Giving Thanks to Turkeys on a Blockchain

For all of our American readers, Thanksgiving is coming up in the next couple of days, and whether you celebrate the contentious holiday or not, who doesn’t like turkey?! Well perhaps our vegan and vegetarian friends out there, but we push on! For all those blockchain adoptions that seem haphazard at best, this one deserves a special mention, especially at this time of year, Cargill And Getting More Turkeys On The Blockchain.

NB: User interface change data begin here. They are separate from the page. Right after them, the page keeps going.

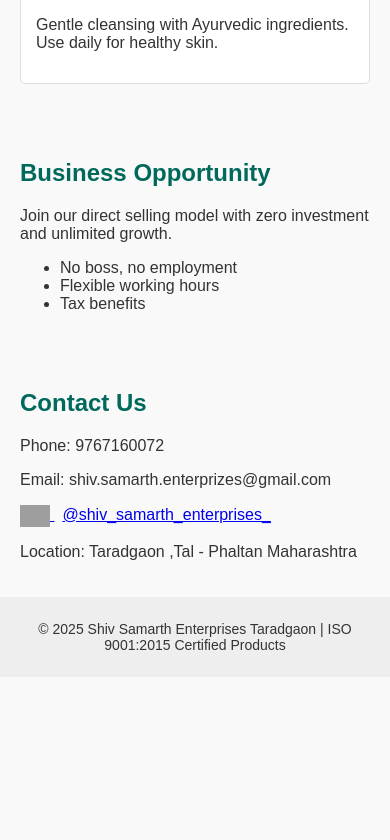
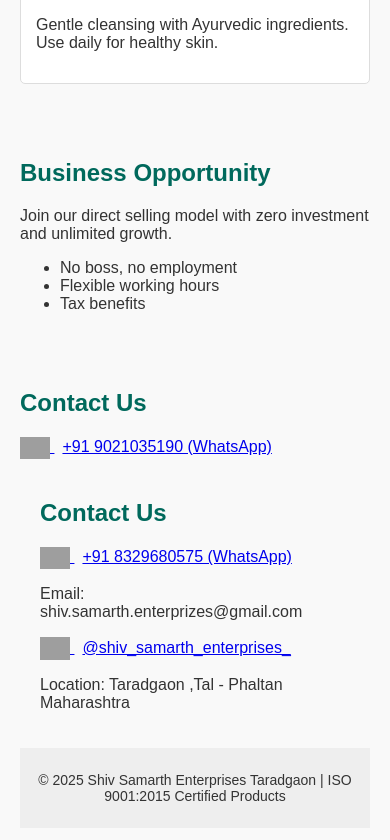
Before and after one commit to shivsamarth-enterprizes/shiv.samarth.enterprises, a plain HTML site: page index.html in a window 390 px wide. Shown: the part 1096-1936 px from the top of the page. Before the commit the page ends 1773 px from the top, so only its background shows below. Drawn offline with Linux system fonts and the light colour scheme; grey boxes are pictures that could not be loaded.

Commit message:
Update index.html
This index.html file is the main landing page for Shiv Samarth Enterprises, a franchise under Riyansh Multitrade Pvt. Ltd. It introduces the business, showcases a curated list of Ayurvedic products with dosage guidance, and provides essential contact information including phone, email, location, and social media links. The page is designed for clarity, professionalism, and accessibility, serving both customers seeking wellness solutions and individuals interested in direct selling opportunities. It will be continuously updated with product images, extended descriptions, and promotional content to support business growth and customer engagement.

```diff
--- a/index.html
+++ b/index.html
@@ -57,7 +57,20 @@
 
   <section id="contact">
     <h2>Contact Us</h2>
-    <p>Phone: 9767160072</p>
+    <div class="social">
+  <a href="https://wa.me/+91 9021035190 - Rekha Gaikwad" target="_blank">
+    <img src="https://cdn-icons-png.flaticon.com/512/733/733585.png" alt="WhatsApp" width="30" style="vertical-align: middle;">
+    <span style="margin-left: 8px;">+91 9021035190 (WhatsApp)</span>
+  </a>
+</div>
+<section id="contact">
+    <h2>Contact Us</h2>
+    <div class="social">
+  <a href="https://wa.me/+91 8329680575 - Girish Gaikwad" target="_blank">
+    <img src="https://cdn-icons-png.flaticon.com/512/733/733585.png" alt="WhatsApp" width="30" style="vertical-align: middle;">
+    <span style="margin-left: 8px;">+91 8329680575 (WhatsApp)</span>
+  </a>
+</div>
     <p>Email: shiv.samarth.enterprizes@gmail.com</p>
     <div class="social">
   <a href="https://www.instagram.com/shiv_samarth_enterprises_" target="_blank">
```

If one Googles “Cargill” the company responsible for the turkeys is the first to come up, although the company has diversified interests, from agricultural services all the way to pharmaceuticals, and financial risk management. According to Wikipedia, Cargill is the largest privately held corporation in the United States in terms of revenue and if it were a public company, it would rank, as of 2015, number 15 on the Fortune 500 list.

The company, founded in 1865, is so big that, there is a one-in-four chance y’all Americans will be devouring a Cargill turkey later this week. So the next logical step for a hugely successful and embedded company? Put those turkeys on the blockchain!

Introduced for Thanksgiving last year, Cargill birds came equipped with a tracking code powered by blockchain technology. Upon scanning the barcode the consumer learns a whole heap about the bird that is about to stuff their belly.

In reality, the move by Cargill is a response to consumers increasingly want to know the history of their food, whether it ticks the boxes of organic, or ethical, or local, et cetera. The market has been keen to respond to these demands, especially when it has a flashy ‘blockchain’ attached that turkey gobblers have heard their grandkids talking about.

According to Cargill, scanning a barcode will result in a plethora of information about the farm where the poultry was raised, details about the farmer who raised and even pictures of the bird while it still had feathers and wasn’t 350 degrees Celsius. Some even include pictures of your pheasants’ family… well, that one’s a lie but all the rest are insanely true.

As astutely observed by Debra Bauler, Cargill Protein’s Chief Information Officer, “Blockchain is one of those technologies that will disrupt in a lot of ways. There are things that are compelling about it in food: it’s secure, distributed and irrefutable; there’s a lot in it that made sense to play within the food space.”

With success, Cargill is planning to expand the program, this year there will already be around 200,000 Cargill’s Honeysuckle White brand turkeys hosted by blockchain technology. Kassie Long, brand manager for Honeysuckle White suggests people don’t tend to want in-depth knowledge on the life and death of the birds but want to be sure it was “raised well”. “Consumers want to know that the people who are raising it are good people,” Long said.

Let’s hope the turkeys are as delicious as the irony.